Start of DATA UNDER STUDY
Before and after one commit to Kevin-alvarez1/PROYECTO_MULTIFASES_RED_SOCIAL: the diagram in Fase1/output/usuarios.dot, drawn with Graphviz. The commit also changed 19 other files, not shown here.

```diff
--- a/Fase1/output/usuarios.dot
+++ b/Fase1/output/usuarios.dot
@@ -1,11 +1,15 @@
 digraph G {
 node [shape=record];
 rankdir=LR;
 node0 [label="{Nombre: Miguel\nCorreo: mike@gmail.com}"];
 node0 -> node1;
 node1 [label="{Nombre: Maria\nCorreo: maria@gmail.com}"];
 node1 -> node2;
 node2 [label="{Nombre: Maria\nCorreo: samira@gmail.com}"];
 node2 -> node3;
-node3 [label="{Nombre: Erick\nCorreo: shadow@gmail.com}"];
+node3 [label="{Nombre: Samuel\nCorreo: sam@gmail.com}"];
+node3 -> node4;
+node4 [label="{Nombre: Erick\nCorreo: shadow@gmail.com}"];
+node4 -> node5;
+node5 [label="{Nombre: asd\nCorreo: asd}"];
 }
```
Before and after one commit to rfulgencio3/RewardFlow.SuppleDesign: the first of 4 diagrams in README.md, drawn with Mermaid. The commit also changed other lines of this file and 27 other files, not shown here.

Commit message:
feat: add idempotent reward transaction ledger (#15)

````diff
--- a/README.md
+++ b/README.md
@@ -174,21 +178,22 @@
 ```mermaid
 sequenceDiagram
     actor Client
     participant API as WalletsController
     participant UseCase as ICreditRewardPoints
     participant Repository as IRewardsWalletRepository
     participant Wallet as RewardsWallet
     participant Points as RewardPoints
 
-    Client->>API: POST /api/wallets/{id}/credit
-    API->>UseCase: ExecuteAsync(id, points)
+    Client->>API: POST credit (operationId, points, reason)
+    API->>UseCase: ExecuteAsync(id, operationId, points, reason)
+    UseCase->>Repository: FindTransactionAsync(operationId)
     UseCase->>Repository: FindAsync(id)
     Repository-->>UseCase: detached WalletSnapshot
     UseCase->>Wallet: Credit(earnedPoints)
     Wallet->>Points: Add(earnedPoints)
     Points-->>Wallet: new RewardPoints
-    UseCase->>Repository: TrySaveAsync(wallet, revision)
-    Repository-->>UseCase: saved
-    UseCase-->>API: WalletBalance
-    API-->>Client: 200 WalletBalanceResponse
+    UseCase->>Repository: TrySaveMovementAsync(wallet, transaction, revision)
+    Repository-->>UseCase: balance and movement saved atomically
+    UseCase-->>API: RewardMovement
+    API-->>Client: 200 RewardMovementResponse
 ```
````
End of DATA UNDER STUDY
Among the entries above, copy exactly only the lines starting with the one containing "participant Points as RewardPoints" and going through the one containing "movement saved atomically", both ends included.

     participant Points as RewardPoints
 
-    Client->>API: POST /api/wallets/{id}/credit
-    API->>UseCase: ExecuteAsync(id, points)
+    Client->>API: POST credit (operationId, points, reason)
+    API->>UseCase: ExecuteAsync(id, operationId, points, reason)
+    UseCase->>Repository: FindTransactionAsync(operationId)
     UseCase->>Repository: FindAsync(id)
     Repository-->>UseCase: detached WalletSnapshot
     UseCase->>Wallet: Credit(earnedPoints)
     Wallet->>Points: Add(earnedPoints)
     Points-->>Wallet: new RewardPoints
-    UseCase->>Repository: TrySaveAsync(wallet, revision)
-    Repository-->>UseCase: saved
-    UseCase-->>API: WalletBalance
-    API-->>Client: 200 WalletBalanceResponse
+    UseCase->>Repository: TrySaveMovementAsync(wallet, transaction, revision)
+    Repository-->>UseCase: balance and movement saved atomically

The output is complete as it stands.